4. Go back to basics

Once the time comes for your salespeople to reach out to your prospects and start selling your solution, make sure they start from scratch. They should listen more than they talk, ask relevant questions, and generally learn and fill the missing pieces about prospects first hand. After all, you’re trying to penetrate a market with an already established presence and even culture. There’s usually not much to fall back on in such cases as there’s no track record to rely on to yet, so sales reps need to be highly flexible and accommodating to buyers.

Desk CreativeImage credit: ASD Insider - ASD Market Week

Your sales team should also pay attention to their timing. Converting your prospects into customers significantly depends on reaching out at a proper time. Engage them too soon or too late and the deal may be as dead as dodo. The key is to slowly build a meaningful relationship, which is where using real-time triggers can alert your reps when a certain company adds or removes a specific solution like yours, as well as help you identify if the prospects are ready to buy. This will allow you to stay ahead of important events and react as quickly as possible with a message your prospects want to hear. Everything needs to be tailored to each stage of the buyer’s journey and good preparation and due diligence in the previous steps will allow you just that.

5. Measure and optimize your results

In the B2B world, a sale is not a one-and-done deal, especially in SaaS. It’s important to measure and optimize your results in order to make the best out of your newly found source of sales. A lot of time, effort, and resources get devoted in selling to a new vertical so you need to know if the process is working and how to improve it. Apart from the obvious increase in the bank account being a clue, you need to set some metrics and KPIs along the way to track. Be it early stage like the number of prospects generated or late-stage metric such as closed-won deals, make sure to set metrics that make sense to you specifically. Once you set them, you’ll get good indicators of your success and know how to scale it.


Selling in a new vertical is always a challenge, especially if your focus is solely on the “selling” part. That’s where most SMBs struggle. It’s about assuming an advisory role and providing a complete integrated solution that matches prospects’ needs. By following these 5 steps, your sales team will be able to sell to a new market and confidently face and solve any problem that may arise.
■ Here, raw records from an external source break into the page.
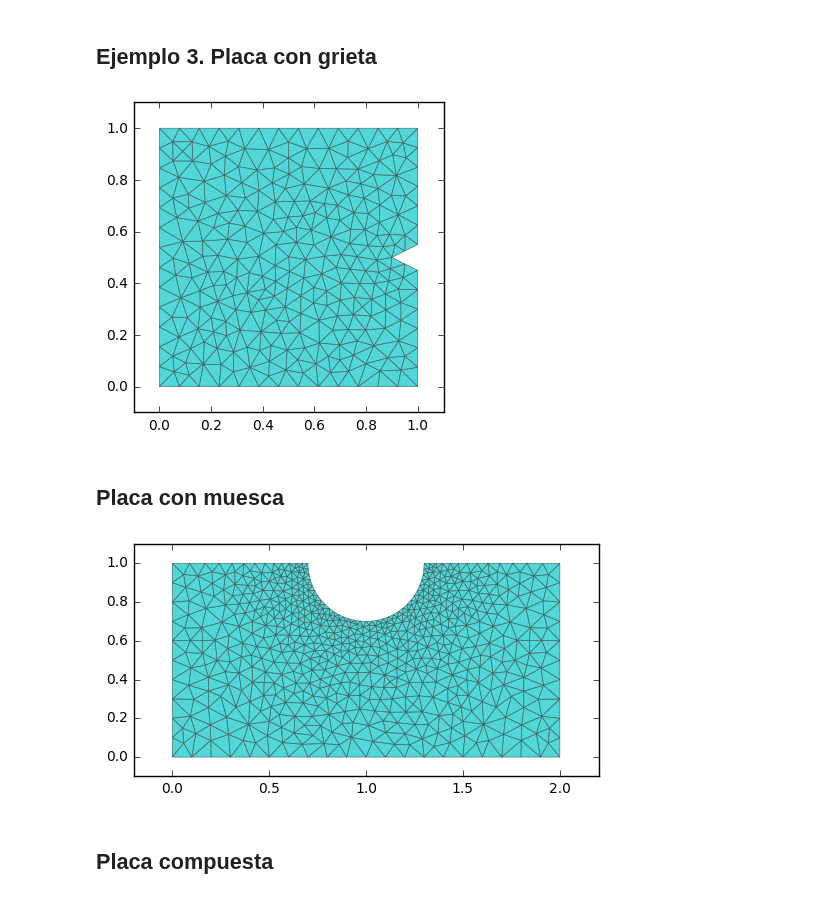
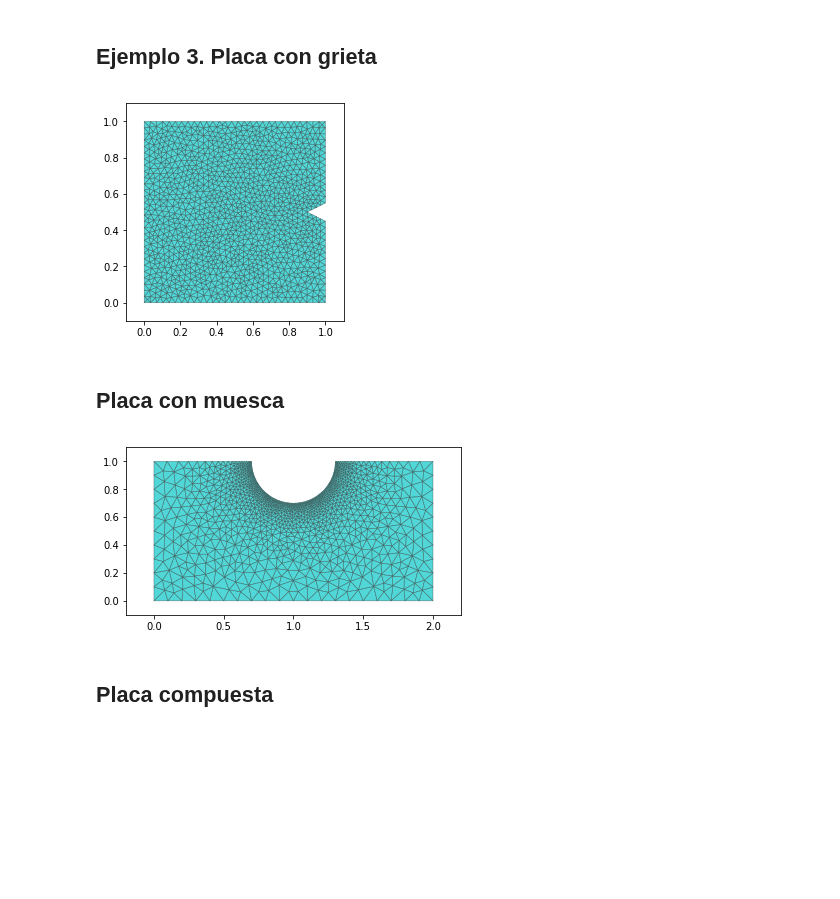
Before and after one commit to JorgeDeLosSantos/nusa, a Jupyter notebook: docs/nusa-info/es/modeler.ipynb, the cells around one changed output. Drawn from its saved outputs; the diff is of its cells as text; code cells hidden in the pictures; blank space fills up the shorter version.

```diff
--- a/docs/nusa-info/es/modeler.ipynb
+++ b/docs/nusa-info/es/modeler.ipynb
@@ -27,19 +28,19 @@ m.plot_mesh()
 # %%
 m = Modeler()
 points = [
     (0,0),
     (1,0),
     (1,0.45),
     (0.9,0.5),
     (1,0.55),
     (1,1),
     (0,1)
 ]
-a = m.add_poly(*points, esize=0.08)
+a = m.add_poly(*points, esize=0.035)
 m.generate_mesh()
 m.plot_mesh()
 # %% [output]
-[figure, old version]
+[figure, new version]
 # %% [markdown]
 ## Placa con muesca
 # %%
@@ -48,9 +49,9 @@ g = m.geom # Para acceder a la clase SimpleGMSH
 p1 = g.add_point((0,0))
 p2 = g.add_point((2,0))
 p3 = g.add_point((2,1))
-p4 = g.add_point((1.3,1), esize=0.03)
+p4 = g.add_point((1.3,1), esize=0.01)
 p5 = g.add_point((1,1))
-p6 = g.add_point((0.7,1), esize=0.03)
+p6 = g.add_point((0.7,1), esize=0.01)
 p7 = g.add_point((0,1))
 L1 = g.add_line(p1,p2)
 L2 = g.add_line(p2,p3)
@@ -63,7 +64,7 @@ g.add_plane_surface(loop1)
 m.generate_mesh()
 m.plot_mesh()
 # %% [output]
-[figure, old version]
+[figure, new version]
 # %% [markdown]
 ## Placa compuesta
 # %%
```
Also changed, not shown: parts of 3 cells of this notebook, 11 other files.
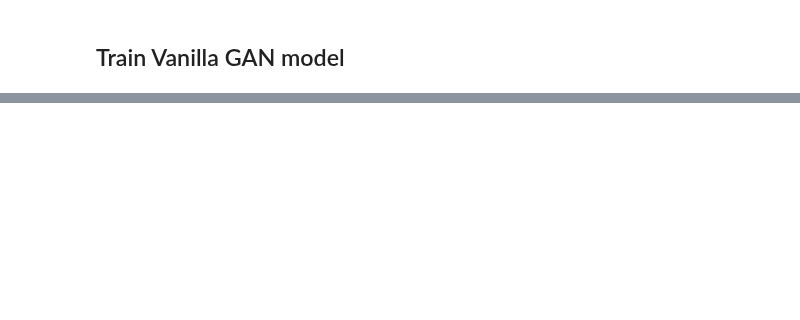
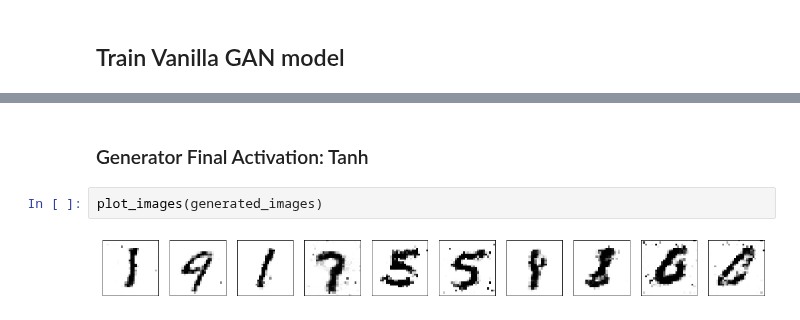
Before and after one commit to ryangillard/artificial_intelligence, a Jupyter notebook: machine_learning/gan/vanilla_gan/tf_vanilla_gan/tf_vanilla_gan_run_module_local.ipynb, the cells around one changed output, grey strips where cells are left out. Saved outputs shown, nothing was run; the diff lists cells and outputs as text; blank space fills up the shorter version.

```diff
--- a/machine_learning/gan/vanilla_gan/tf_vanilla_gan/tf_vanilla_gan_run_module_local.ipynb
+++ b/machine_learning/gan/vanilla_gan/tf_vanilla_gan/tf_vanilla_gan_run_module_local.ipynb
@@ -118,0 +213,6 @@ INFO:tensorflow:Loss for final step: 4.2001038.
+# %% [markdown]
+### Generator Final Activation: Tanh
+# %%
+plot_images(generated_images)
+# %% [output]
+[figure, added]
```
Also changed, not shown: parts of 13 cells of this notebook, 13 other files.
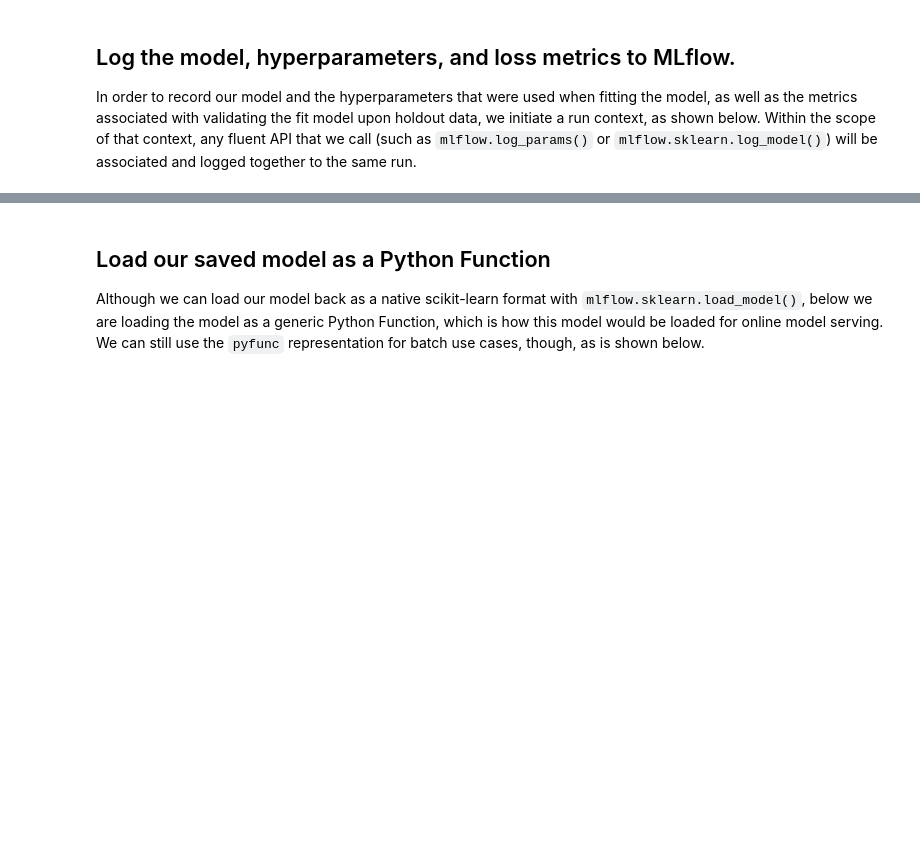
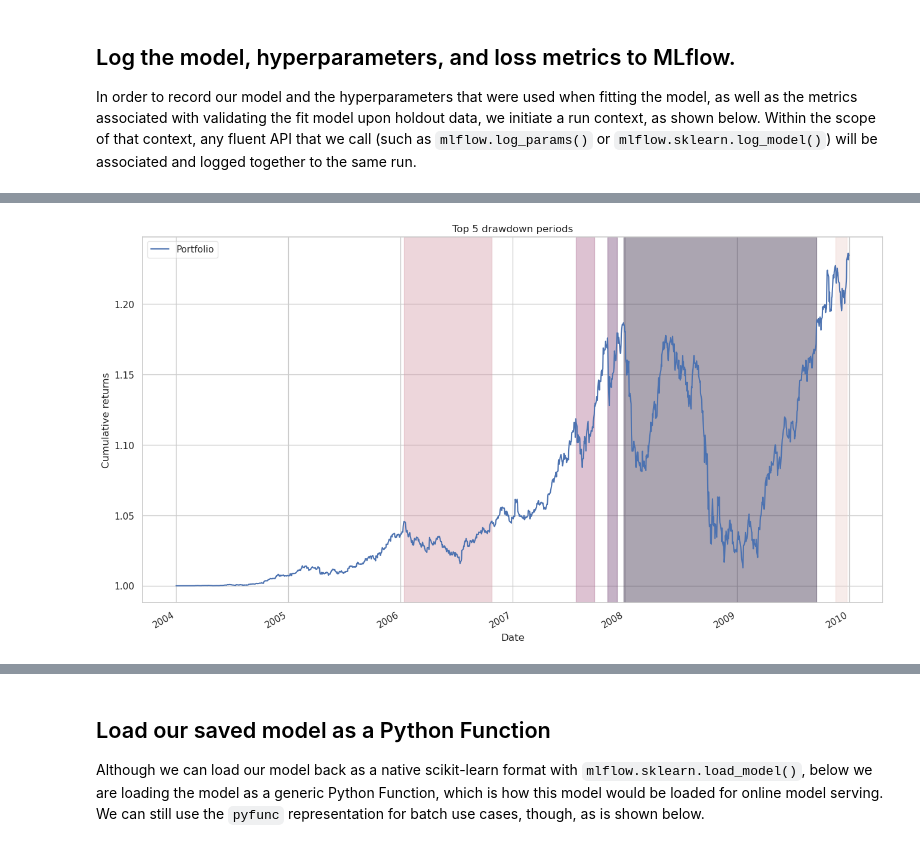
Before and after one commit to sanchezcarlosjr/evolufy, a Jupyter notebook: notebooks/1.0-cest-mlflow-tracking_quickstart.ipynb, the cells around one changed output, grey strips where cells are left out. Cells and saved outputs as stored; diff of their text form; code cells hidden in the pictures; blank space fills up the shorter version.

```diff
--- a/notebooks/1.0-cest-mlflow-tracking_quickstart.ipynb
+++ b/notebooks/1.0-cest-mlflow-tracking_quickstart.ipynb
@@ -96,0 +74,9 @@ Created version '1' of model 'tracking-quickstart'.
+# %%
+import pandas as pd
+
+results = pd.read_pickle('results.pickle')
+returns, positions, transactions = pf.utils.extract_rets_pos_txn_from_zipline(results)
+# %%
+pf.plot_drawdown_periods(returns, top=5).set_xlabel('Date');
+# %% [output]
+[figure, added]
```
Also changed, not shown: parts of 8 cells of this notebook, 32 other files.
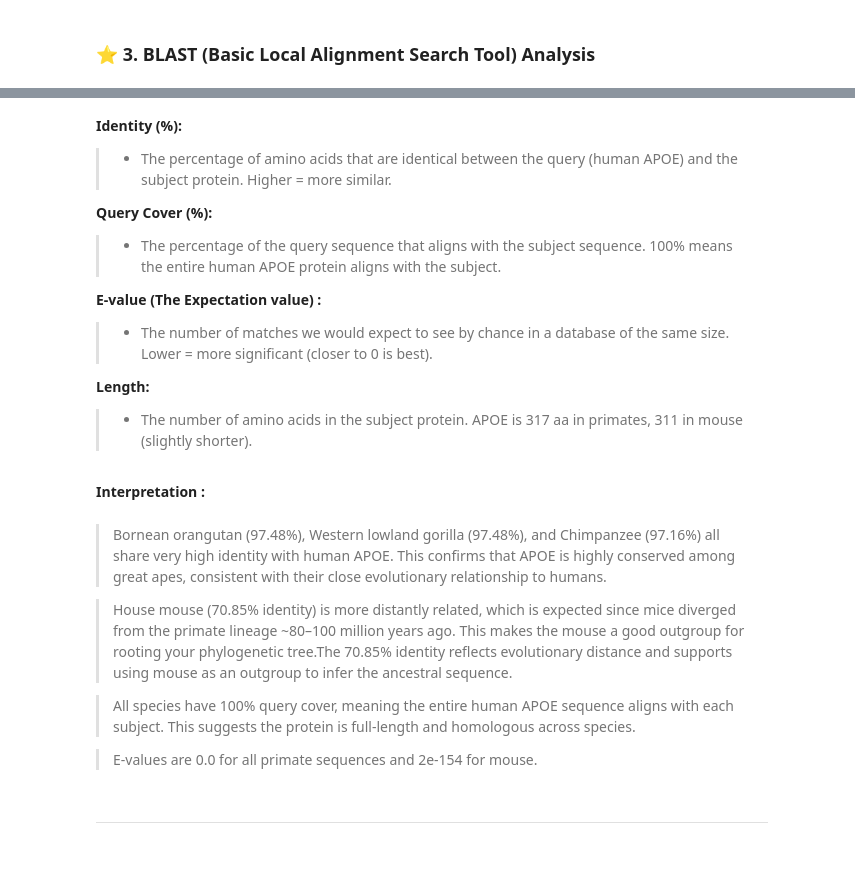
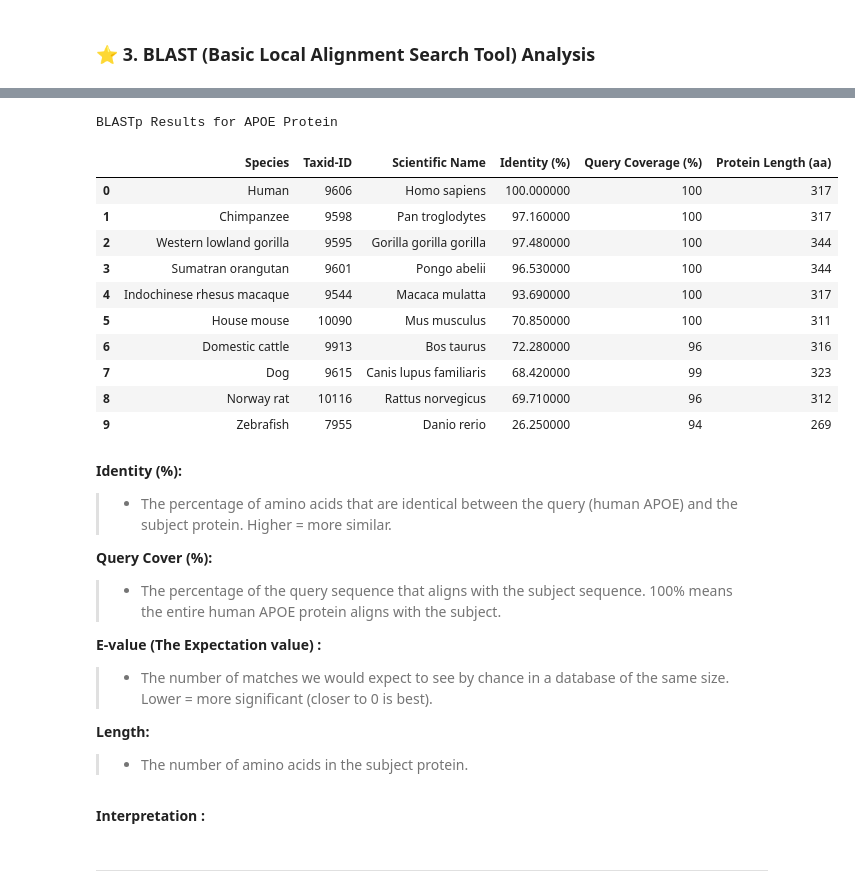
Before and after one commit to sahelsepehri/APOE-Genomics-Alzheimers, a Jupyter notebook: Notebooks/02_Evolutionary_Analysis.ipynb.ipynb, the cells around one changed output, grey strips where cells are left out. Cells and saved outputs as stored; diff of their text form; code cells hidden in the pictures; blank space fills up the shorter version.

```diff
--- a/Notebooks/02_Evolutionary_Analysis.ipynb.ipynb
+++ b/Notebooks/02_Evolutionary_Analysis.ipynb.ipynb
@@ -59,3 +55,31 @@ df_blast.style.set_caption("BLASTp Results for APOE Protein")
+# %%
+# create a dictionary of blastp results
+blast_data = {
+    'Species': ['Human','Chimpanzee','Western lowland gorilla','Sumatran orangutan','Indochinese rhesus macaque',' House mouse', 'Domestic cattle','Dog',' Norway rat', 'Zebrafish'   ],
+    'Taxid-ID' :[9606, 9598, 9595, 9601, 9544, 10090, 9913, 9615, 10116, 7955],
+    'Scientific Name' : ['Homo sapiens','Pan troglodytes','Gorilla gorilla gorilla','Pongo abelii','Macaca mulatta','Mus musculus','Bos taurus', 'Canis lupus familiaris','Rattus norvegicus', 'Danio rerio' ],
+    'Identity (%)': [100, 97.16, 97.48, 96.53, 93.69, 70.85, 72.28, 68.42, 69.71, 26.25],
+    'Query Coverage (%)': [100, 100, 100, 100, 100, 100, 96, 99, 96, 94],
+    'Protein Length (aa)' :[317, 317, 344, 344, 317, 311, 316, 323, 312, 269]
+
+}
+
+# Turn the disctionary into the dataframe
+df_blast = pd.DataFrame(blast_data)
+df_blast.style.set_caption("BLASTp Results for APOE Protein")
+# %% [output]
+BLASTp Results for APOE Protein
+|  | Species | Taxid-ID | Scientific Name | Identity (%) | Query Coverage (%) | Protein Length (aa) |
+| 0 | Human | 9606 | Homo sapiens | 100.000000 | 100 | 317 |
+| 1 | Chimpanzee | 9598 | Pan troglodytes | 97.160000 | 100 | 317 |
+| 2 | Western lowland gorilla | 9595 | Gorilla gorilla gorilla | 97.480000 | 100 | 344 |
+| 3 | Sumatran orangutan | 9601 | Pongo abelii | 96.530000 | 100 | 344 |
+| 4 | Indochinese rhesus macaque | 9544 | Macaca mulatta | 93.690000 | 100 | 317 |
+| 5 | House mouse | 10090 | Mus musculus | 70.850000 | 100 | 311 |
+| 6 | Domestic cattle | 9913 | Bos taurus | 72.280000 | 96 | 316 |
+| 7 | Dog | 9615 | Canis lupus familiaris | 68.420000 | 99 | 323 |
+| 8 | Norway rat | 10116 | Rattus norvegicus | 69.710000 | 96 | 312 |
+| 9 | Zebrafish | 7955 | Danio rerio | 26.250000 | 94 | 269 |
 # %% [markdown]
 
 **Identity (%):**
@@ -68,19 +92,9 @@ df_blast.style.set_caption("BLASTp Results for APOE Protein")
 >- The number of matches we would expect to see by chance in a database of the same size. Lower = more significant (closer to 0 is best).
 
 **Length:**
->- The number of amino acids in the subject protein. APOE is 317 aa in primates, 311 in mouse (slightly shorter).
+>- The number of amino acids in the subject protein.
 # %% [markdown]
 **Interpretation :**
-# %% [markdown]
-> Bornean orangutan (97.48%), Western lowland gorilla (97.48%), and Chimpanzee (97.16%) all share very high identity with human APOE. This confirms that APOE is highly conserved among great apes, consistent with their close evolutionary relationship to humans.
-
-
-> House mouse (70.85% identity) is more distantly related, which is expected since mice diverged from the primate lineage ~80–100 million years ago. This makes the mouse a good outgroup for rooting your phylogenetic tree.The 70.85% identity reflects evolutionary distance and supports using mouse as an outgroup to infer the ancestral sequence.
-
-
-> All species have 100% query cover, meaning the entire human APOE sequence aligns with each subject. This suggests the protein is full-length and homologous across species.
-
-> E-values are 0.0 for all primate sequences and 2e-154 for mouse.
 # %% [markdown]
 ---
 # %% [markdown]
```
Also changed, not shown: parts of 18 cells of this notebook.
The goal is to deliver a more personalized experience that relieves all the pain points and the right preparation is essential to the cause.